Teenagers appear not just to be waiting longer for sex, but also by-and-large to be being careful about what they get up to once they get started. According to data from the European Centre for Disease Monitoring and Control, across the European Union (EU) they are the only age group to be diagnosed with fewer sexually transmitted diseases in recent years.
What is causing this newer generation of healthier habits?
Robert Kirby is a Mormon columnist for the SL Tribune. I have read 20 or so columns of his over the years, and some of them are really good and funny and others suffer from what I call the “straw man Mormon” argument.
The “straw man Mormon” argument is extremely common on the Bloggernacle, and it is this: invent an intolerant, holier-than-thou Mormon in your mind and then proceed to show how wrong this Mormon is. If this Mormon is wrong (which he is), then most Mormons (except for you) are wrong because in your mind this invented Mormons represents how most Mormons think. Therefore, we can assume that most Mormons are intolerant, holier-than-thou types because nobody wants to be like this (invented) Mormon.
This tactic is especially cruel because writers like Kirby will take one little characteristic that they have noticed in a few Mormons and then apply these negative characteristics to the entire Mormon population and inflate them into the dominant personality trait of all Mormons.
This Kirby column is a great example of the “straw man Mormon” argument at work. Here is Kirby’s point: if a good Mormon kid grows up and announces he is an atheist, then his very wrong Mormon parents will think the kid is lost and “going to hell” and “doomed,” etc, etc.
Kirby is of course correct that a loving God gives people lots of chances, on Earth and in the Spirit world, to change. He is also right that thinking the kid is doomed is short-sighted. He is also right that some parents probably overreact to their kids losing their testimonies.
Everybody reading this post probably knows some parents who have overreacted in this way. We could fill hundreds of pages on this blog with stories about these “wrong” parents.
But the truth is that everybody, including these parents, are human beings with nuances.
According to Gallup, 18 percent of Mormons approve of President Obama’s job performance. This is down from 43 percent right after he was elected.
Muslims and Jews both love the president.

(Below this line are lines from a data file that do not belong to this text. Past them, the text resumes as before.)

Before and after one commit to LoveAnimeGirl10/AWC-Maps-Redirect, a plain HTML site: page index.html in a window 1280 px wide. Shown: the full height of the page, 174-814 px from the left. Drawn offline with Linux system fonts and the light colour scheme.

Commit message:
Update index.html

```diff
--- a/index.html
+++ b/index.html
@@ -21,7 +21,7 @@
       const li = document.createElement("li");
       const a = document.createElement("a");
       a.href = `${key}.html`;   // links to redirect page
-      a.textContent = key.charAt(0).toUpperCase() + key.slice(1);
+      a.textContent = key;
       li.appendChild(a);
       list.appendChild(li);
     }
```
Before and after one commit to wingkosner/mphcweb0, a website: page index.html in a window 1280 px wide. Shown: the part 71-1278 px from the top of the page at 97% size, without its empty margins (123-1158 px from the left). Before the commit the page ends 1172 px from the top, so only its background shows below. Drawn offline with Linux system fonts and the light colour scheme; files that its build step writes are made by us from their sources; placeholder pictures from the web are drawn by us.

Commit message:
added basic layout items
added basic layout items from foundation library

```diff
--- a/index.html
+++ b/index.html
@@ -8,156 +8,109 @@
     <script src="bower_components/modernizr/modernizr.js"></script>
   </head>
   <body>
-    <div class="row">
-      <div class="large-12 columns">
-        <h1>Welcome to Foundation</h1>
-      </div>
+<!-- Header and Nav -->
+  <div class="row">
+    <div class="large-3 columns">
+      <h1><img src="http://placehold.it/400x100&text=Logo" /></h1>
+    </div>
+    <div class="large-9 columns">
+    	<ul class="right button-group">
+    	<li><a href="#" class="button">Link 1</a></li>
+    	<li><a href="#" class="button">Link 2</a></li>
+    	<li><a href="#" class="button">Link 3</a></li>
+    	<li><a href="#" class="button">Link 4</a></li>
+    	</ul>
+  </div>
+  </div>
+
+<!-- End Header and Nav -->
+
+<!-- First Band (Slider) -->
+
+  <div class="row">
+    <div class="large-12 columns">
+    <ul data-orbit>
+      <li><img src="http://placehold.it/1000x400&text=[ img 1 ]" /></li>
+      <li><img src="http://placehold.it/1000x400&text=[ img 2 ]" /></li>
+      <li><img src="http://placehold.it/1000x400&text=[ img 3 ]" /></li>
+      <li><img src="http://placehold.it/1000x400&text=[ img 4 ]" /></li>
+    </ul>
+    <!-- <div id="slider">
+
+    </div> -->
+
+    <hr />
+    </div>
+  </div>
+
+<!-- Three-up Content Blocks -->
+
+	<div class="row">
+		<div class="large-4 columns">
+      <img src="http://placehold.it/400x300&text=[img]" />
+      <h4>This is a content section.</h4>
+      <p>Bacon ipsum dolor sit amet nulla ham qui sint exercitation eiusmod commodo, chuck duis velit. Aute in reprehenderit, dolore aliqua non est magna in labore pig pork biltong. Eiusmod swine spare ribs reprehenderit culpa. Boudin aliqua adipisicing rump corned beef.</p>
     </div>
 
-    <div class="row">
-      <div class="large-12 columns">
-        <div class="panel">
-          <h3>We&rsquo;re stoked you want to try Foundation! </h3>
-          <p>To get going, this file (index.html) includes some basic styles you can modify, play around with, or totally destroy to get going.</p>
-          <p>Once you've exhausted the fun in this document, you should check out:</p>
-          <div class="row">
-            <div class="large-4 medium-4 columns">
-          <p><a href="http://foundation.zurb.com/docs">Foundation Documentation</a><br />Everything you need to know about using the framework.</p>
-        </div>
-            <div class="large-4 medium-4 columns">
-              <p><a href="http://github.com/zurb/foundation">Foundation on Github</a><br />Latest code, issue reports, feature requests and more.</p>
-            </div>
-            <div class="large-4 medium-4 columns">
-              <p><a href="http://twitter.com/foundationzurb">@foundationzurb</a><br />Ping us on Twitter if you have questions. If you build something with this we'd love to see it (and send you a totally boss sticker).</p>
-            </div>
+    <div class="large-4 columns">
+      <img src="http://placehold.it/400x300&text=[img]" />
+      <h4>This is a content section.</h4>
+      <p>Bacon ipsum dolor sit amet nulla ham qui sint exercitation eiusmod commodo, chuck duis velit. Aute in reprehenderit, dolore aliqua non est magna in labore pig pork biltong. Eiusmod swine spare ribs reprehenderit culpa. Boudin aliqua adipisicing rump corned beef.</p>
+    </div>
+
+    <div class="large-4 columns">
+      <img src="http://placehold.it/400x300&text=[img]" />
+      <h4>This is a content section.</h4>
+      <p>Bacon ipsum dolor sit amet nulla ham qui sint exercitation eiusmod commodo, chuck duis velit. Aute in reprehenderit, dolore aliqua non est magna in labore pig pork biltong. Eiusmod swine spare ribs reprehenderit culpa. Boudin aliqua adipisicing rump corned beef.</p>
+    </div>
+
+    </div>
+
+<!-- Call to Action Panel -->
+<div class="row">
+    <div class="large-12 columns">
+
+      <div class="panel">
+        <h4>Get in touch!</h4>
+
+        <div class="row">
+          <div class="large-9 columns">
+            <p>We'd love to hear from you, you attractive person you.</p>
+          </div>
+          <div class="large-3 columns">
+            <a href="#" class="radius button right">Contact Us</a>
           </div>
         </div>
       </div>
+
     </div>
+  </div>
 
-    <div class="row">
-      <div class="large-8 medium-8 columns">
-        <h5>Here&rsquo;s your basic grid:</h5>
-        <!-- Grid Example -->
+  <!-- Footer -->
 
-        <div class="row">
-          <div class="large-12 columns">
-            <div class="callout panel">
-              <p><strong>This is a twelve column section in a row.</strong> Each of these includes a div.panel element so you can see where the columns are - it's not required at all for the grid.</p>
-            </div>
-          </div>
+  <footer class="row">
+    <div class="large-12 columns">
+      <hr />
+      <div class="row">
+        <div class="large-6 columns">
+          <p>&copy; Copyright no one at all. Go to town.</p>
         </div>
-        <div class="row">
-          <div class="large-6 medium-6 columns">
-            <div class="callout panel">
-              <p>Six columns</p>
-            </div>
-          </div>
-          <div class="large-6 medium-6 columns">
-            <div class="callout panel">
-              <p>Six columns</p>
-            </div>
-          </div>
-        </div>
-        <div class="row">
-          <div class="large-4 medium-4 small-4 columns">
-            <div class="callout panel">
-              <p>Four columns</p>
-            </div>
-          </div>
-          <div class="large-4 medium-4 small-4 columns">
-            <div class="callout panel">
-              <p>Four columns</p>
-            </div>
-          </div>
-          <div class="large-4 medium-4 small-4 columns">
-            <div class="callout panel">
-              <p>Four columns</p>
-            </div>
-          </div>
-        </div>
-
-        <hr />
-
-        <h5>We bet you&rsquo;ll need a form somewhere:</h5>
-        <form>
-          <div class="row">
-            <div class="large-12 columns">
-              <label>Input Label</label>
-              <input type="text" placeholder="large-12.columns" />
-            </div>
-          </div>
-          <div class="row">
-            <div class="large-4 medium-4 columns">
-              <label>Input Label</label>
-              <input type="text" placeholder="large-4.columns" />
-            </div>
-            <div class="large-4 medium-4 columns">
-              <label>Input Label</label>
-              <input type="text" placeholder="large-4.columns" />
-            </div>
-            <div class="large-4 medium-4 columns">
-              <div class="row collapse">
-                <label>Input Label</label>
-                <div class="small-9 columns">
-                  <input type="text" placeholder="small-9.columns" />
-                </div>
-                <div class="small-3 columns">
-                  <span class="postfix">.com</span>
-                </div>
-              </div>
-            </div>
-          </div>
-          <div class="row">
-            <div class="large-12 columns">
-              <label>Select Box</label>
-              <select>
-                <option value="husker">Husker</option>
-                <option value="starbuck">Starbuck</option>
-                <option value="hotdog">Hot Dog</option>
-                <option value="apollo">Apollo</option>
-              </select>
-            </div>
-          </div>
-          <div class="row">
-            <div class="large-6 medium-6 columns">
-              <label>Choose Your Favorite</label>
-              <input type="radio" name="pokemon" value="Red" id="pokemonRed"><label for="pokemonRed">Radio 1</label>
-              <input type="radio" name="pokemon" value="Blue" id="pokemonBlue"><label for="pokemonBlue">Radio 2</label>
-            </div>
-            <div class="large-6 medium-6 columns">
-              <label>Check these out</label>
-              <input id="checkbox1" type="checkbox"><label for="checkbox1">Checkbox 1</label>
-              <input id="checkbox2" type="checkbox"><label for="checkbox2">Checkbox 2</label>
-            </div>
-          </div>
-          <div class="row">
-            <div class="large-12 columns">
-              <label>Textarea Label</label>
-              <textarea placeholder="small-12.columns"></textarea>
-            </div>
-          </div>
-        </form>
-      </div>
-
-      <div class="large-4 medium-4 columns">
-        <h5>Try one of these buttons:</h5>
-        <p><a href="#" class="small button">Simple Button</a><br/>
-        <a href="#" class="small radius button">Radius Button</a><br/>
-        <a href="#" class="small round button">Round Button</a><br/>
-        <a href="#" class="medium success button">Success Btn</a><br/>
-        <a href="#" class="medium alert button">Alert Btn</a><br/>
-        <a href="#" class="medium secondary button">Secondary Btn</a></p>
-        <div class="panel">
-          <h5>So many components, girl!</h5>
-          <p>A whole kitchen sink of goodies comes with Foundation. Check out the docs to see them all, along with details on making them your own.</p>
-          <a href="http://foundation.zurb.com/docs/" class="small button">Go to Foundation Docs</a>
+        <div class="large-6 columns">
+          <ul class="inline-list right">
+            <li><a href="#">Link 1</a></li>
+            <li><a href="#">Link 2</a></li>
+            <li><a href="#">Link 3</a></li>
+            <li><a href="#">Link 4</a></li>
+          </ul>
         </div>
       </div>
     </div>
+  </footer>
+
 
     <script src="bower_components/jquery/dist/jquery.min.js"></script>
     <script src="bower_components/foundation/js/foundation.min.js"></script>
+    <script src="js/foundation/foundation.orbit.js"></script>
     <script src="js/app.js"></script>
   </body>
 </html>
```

Here are some fun charts. First, current approval ratings by religion:
Next, approval ratings by Catholics, Protestants and Mormons over time:
Last, approval ratings by Muslims and Jews over time: